TASK OBJECTIVE =>
For each line of the data below that contains "SupportHubData", return that line.

DATA =>
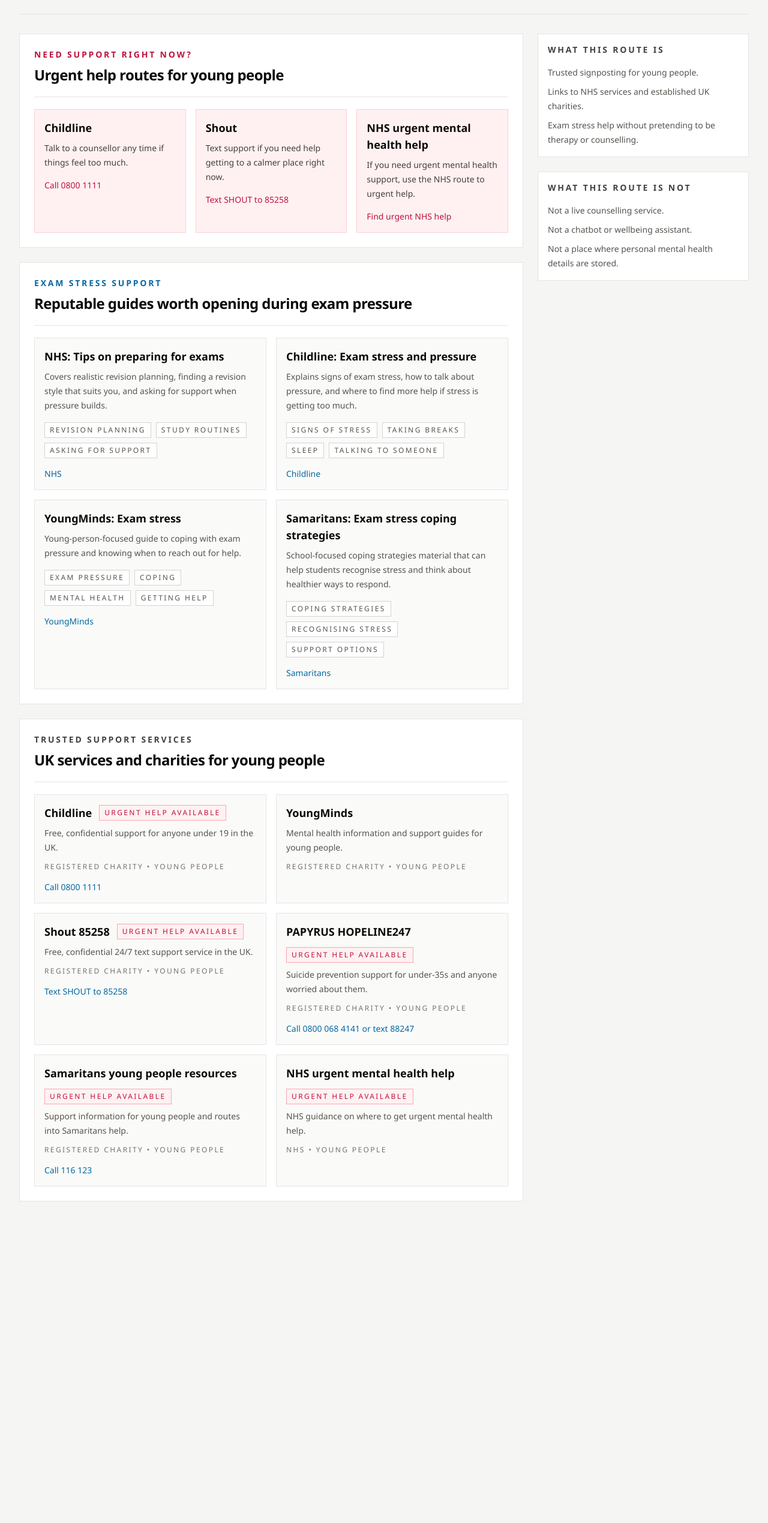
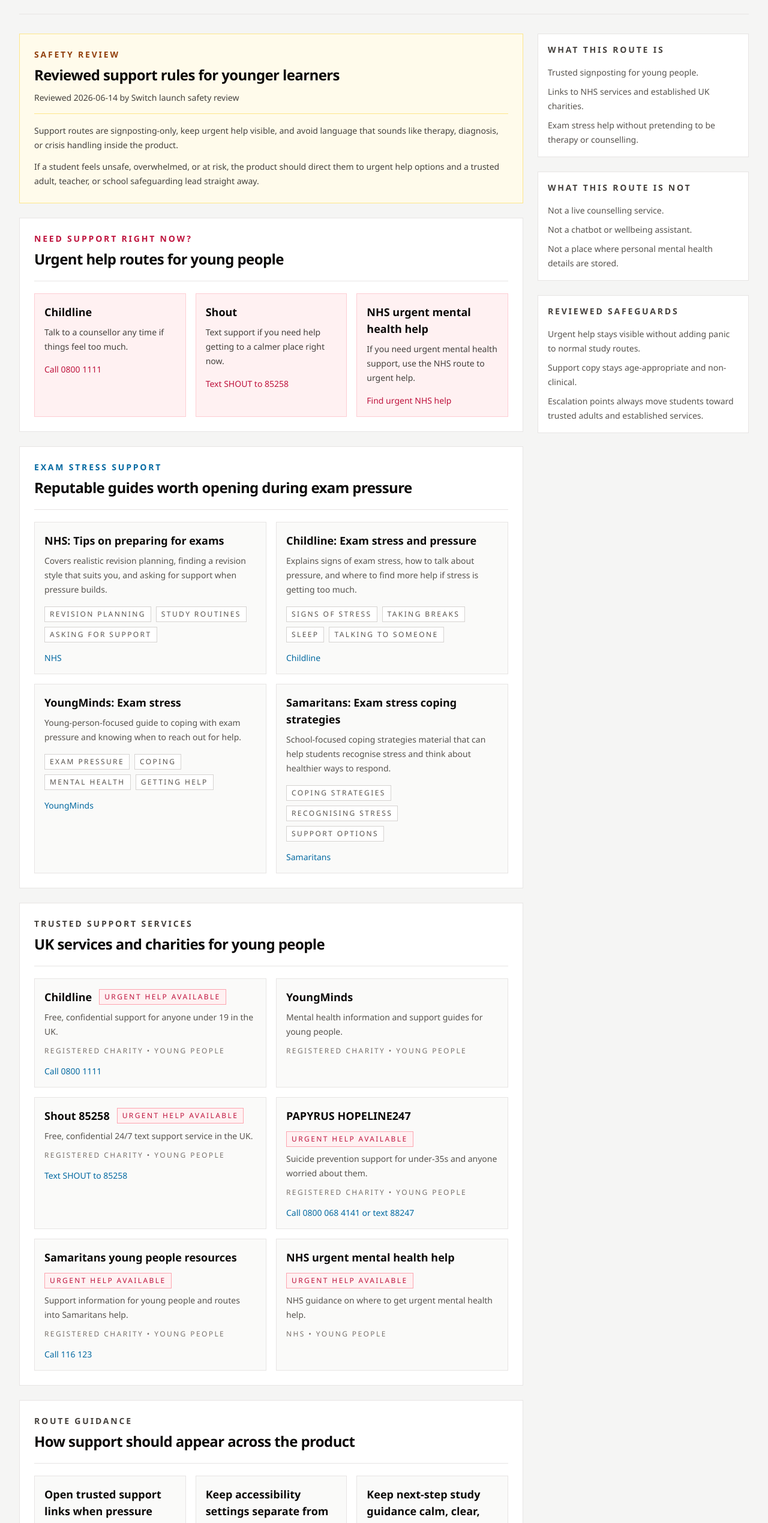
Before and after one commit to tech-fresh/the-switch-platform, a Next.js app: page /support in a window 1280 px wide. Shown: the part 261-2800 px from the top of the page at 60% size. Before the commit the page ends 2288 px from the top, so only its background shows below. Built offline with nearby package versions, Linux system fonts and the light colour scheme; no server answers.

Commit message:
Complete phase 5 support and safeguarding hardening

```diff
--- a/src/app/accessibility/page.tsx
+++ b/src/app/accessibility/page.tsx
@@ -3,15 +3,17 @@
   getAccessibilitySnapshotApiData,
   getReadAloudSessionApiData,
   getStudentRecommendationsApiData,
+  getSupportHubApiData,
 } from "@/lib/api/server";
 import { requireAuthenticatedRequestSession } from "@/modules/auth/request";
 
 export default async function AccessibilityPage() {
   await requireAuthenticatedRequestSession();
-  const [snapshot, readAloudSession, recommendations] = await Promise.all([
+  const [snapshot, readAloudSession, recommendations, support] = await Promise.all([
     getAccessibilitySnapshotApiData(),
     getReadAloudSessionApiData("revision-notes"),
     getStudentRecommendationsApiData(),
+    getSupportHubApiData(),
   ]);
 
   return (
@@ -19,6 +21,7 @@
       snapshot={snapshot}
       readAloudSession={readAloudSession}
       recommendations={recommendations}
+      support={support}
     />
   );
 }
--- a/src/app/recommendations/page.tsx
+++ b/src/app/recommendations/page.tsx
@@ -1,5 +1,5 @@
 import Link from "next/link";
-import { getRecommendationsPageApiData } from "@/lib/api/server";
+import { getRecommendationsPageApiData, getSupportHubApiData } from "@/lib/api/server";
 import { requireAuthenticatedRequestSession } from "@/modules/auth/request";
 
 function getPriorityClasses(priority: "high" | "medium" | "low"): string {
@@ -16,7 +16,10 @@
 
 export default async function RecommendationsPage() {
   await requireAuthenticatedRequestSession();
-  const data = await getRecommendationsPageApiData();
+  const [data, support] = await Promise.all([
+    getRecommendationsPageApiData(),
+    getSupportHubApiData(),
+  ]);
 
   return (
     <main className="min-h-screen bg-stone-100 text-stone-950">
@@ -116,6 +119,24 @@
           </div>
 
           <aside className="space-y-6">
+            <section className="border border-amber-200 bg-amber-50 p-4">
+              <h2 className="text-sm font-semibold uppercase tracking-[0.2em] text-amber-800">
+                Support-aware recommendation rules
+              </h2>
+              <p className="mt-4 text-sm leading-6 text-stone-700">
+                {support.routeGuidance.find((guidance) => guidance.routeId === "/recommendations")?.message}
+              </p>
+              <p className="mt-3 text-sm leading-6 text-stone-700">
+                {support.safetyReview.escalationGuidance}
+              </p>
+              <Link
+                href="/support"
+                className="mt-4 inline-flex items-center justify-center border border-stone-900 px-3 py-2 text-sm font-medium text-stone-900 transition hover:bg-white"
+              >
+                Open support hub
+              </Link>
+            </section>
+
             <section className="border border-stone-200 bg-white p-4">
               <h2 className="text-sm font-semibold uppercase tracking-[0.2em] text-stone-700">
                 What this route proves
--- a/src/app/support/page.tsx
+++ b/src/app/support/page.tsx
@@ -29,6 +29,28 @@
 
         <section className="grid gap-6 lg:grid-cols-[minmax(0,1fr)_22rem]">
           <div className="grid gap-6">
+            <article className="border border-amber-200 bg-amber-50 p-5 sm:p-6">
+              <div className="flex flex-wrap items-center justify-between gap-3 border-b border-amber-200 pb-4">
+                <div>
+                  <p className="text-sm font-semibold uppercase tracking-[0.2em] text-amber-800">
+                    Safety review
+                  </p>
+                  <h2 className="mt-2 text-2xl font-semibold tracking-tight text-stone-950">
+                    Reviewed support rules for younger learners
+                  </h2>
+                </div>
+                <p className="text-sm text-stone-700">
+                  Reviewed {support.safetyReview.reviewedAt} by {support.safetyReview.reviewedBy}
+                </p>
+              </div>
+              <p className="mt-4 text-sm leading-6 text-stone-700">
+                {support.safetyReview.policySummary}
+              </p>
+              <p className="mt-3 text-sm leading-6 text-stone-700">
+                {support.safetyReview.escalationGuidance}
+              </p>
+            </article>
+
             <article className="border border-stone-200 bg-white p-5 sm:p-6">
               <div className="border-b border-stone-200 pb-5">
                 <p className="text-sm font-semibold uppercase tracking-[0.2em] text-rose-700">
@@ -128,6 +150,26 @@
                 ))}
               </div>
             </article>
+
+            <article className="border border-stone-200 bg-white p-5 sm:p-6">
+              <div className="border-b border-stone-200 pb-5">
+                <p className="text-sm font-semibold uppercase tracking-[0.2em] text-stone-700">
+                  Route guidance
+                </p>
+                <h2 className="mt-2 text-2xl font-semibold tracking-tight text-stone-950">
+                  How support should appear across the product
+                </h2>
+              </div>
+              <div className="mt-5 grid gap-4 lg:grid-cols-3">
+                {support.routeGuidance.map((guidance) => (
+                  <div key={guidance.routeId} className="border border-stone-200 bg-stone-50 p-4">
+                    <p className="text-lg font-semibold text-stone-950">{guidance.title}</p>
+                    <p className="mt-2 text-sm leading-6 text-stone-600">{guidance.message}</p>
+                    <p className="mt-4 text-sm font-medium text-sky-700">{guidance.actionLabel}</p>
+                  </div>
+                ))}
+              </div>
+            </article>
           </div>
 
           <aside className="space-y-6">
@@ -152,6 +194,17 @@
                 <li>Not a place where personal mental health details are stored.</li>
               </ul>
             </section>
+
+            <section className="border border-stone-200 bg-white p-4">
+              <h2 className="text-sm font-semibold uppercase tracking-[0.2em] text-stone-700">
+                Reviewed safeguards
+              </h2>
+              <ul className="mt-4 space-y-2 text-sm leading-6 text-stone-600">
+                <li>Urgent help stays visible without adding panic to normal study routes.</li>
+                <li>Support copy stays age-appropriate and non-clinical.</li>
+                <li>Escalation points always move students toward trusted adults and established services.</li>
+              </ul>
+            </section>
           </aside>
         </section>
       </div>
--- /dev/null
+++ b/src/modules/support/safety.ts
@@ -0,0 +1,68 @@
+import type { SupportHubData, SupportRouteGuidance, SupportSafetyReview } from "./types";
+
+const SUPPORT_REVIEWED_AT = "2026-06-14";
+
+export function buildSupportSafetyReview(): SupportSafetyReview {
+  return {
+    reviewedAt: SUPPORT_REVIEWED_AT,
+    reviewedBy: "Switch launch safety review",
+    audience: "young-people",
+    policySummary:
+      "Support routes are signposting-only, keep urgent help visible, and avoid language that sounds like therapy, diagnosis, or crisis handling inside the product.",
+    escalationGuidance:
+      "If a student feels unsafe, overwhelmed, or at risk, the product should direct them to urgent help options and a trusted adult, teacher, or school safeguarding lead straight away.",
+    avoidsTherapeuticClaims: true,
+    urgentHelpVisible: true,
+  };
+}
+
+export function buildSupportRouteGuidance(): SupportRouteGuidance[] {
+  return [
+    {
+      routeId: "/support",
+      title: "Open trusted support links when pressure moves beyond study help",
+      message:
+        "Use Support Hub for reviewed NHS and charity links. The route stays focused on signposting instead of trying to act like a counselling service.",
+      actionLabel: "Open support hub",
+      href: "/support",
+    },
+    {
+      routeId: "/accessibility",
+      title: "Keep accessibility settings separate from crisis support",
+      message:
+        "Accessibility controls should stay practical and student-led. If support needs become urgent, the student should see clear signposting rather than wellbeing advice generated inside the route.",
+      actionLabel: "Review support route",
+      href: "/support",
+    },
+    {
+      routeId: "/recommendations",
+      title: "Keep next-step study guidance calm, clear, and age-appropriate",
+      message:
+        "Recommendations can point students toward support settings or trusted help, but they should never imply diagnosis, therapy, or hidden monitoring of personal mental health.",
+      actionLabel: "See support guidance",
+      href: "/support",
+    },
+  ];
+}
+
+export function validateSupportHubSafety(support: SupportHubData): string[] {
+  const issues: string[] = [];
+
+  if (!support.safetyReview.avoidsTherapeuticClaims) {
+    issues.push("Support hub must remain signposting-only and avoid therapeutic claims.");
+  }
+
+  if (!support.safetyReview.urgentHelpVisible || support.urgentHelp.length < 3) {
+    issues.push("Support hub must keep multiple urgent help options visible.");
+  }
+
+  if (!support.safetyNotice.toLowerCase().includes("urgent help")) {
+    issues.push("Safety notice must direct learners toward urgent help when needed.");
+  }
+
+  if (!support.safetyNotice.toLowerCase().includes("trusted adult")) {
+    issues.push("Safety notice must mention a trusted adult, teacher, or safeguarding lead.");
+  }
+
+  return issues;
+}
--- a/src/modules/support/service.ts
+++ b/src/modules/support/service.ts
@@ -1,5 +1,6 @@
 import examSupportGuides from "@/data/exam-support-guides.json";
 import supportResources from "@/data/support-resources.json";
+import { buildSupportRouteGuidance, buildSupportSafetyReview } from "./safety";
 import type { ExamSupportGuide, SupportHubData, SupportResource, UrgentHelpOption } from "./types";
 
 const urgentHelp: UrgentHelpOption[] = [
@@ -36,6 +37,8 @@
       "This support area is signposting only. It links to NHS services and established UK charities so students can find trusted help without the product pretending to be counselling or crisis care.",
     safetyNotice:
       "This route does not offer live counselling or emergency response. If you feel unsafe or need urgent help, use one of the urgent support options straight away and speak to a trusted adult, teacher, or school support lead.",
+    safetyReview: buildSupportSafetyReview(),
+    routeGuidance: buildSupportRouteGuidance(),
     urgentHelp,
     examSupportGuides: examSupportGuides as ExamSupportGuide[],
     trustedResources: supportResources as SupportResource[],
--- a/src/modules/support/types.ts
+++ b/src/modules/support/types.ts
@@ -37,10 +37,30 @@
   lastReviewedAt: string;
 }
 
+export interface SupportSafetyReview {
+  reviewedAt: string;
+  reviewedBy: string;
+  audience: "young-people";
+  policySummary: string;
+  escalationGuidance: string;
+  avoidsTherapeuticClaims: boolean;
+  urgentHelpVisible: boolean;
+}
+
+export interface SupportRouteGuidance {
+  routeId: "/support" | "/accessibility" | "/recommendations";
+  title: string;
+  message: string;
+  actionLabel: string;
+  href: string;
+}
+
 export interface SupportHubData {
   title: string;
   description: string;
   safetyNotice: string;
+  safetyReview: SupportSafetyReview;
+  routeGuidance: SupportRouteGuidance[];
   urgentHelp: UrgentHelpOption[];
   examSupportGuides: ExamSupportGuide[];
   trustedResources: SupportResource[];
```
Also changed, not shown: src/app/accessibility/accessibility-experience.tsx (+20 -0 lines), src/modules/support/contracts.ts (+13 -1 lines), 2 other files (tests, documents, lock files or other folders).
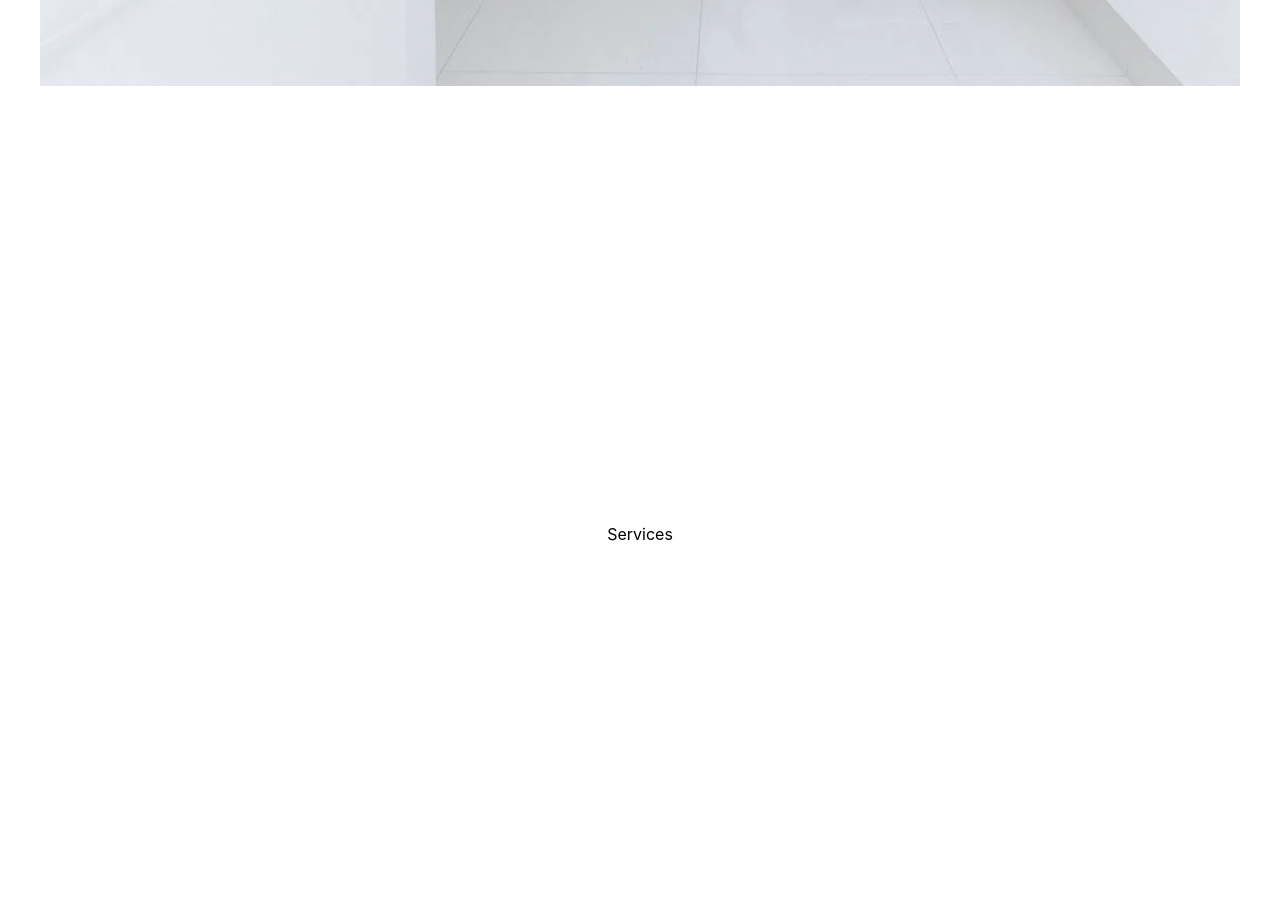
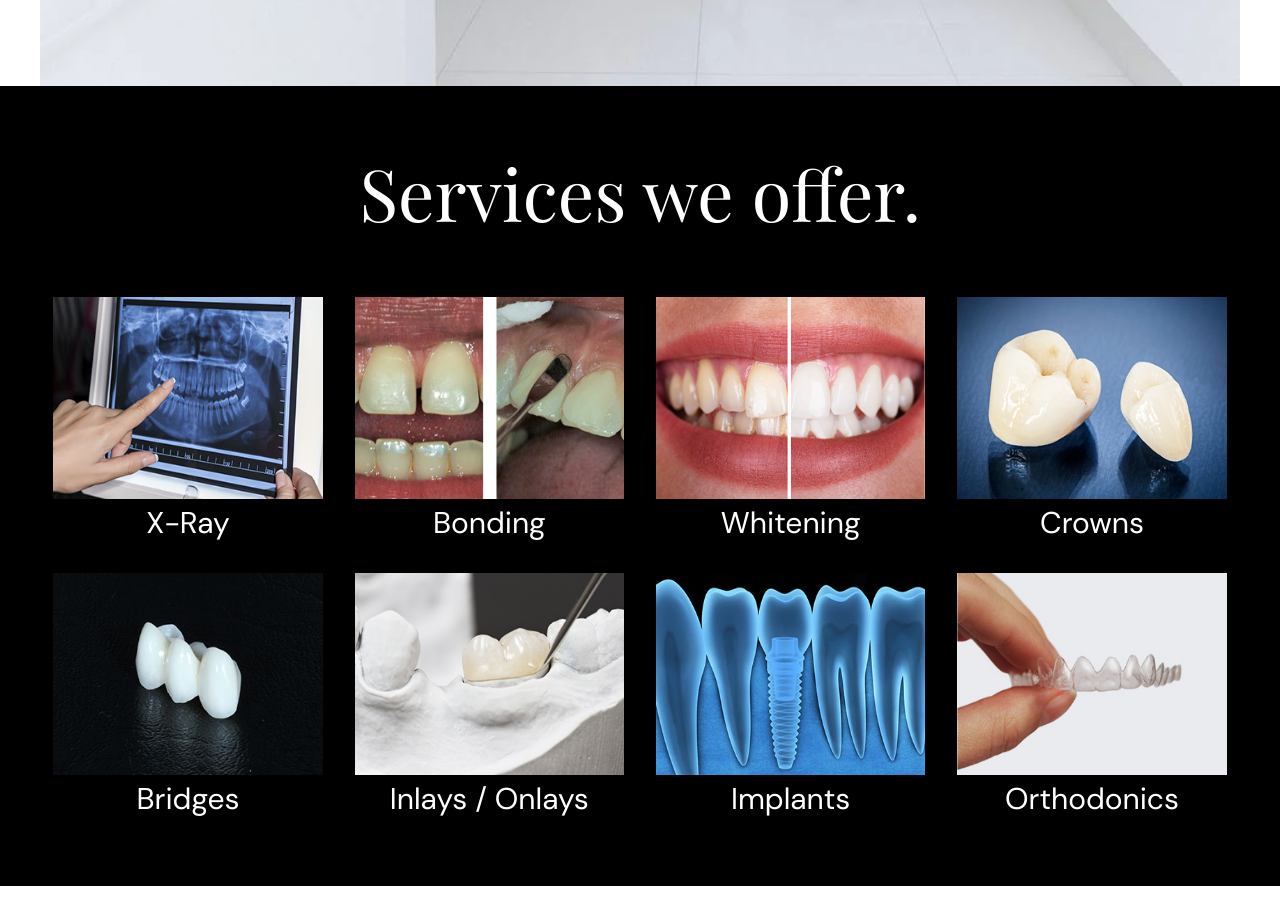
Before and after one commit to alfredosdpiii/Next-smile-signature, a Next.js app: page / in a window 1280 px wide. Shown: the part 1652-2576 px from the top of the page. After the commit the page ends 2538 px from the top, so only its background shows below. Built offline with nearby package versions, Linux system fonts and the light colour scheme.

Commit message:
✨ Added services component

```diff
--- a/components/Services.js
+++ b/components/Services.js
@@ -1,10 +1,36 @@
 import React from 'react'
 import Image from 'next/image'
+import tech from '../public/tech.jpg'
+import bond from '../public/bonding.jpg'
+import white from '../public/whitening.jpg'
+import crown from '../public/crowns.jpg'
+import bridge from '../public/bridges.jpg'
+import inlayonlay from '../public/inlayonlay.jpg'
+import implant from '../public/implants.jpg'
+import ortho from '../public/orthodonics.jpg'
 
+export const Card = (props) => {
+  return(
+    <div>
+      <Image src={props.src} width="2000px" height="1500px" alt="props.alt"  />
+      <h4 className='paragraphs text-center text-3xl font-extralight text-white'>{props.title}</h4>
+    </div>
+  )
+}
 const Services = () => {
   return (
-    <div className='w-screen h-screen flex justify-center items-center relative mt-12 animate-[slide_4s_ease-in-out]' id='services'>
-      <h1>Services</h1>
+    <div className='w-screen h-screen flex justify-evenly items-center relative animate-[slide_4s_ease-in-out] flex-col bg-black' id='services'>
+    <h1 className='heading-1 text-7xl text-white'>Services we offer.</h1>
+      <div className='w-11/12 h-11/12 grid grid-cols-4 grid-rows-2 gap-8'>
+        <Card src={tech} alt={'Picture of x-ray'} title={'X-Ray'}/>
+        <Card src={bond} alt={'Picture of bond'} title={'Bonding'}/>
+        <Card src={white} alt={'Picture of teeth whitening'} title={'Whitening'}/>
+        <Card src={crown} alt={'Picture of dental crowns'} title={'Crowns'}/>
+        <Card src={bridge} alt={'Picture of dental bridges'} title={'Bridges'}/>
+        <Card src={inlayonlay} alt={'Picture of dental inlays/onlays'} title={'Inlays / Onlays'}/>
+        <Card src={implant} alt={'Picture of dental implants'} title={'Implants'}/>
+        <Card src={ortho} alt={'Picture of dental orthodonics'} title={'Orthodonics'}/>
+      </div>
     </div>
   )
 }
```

ANSWER TO THE PROBLEM =>
+import type { SupportHubData, SupportRouteGuidance, SupportSafetyReview } from "./types";
+export function validateSupportHubSafety(support: SupportHubData): string[] {
 import type { ExamSupportGuide, SupportHubData, SupportResource, UrgentHelpOption } from "./types";
 export interface SupportHubData {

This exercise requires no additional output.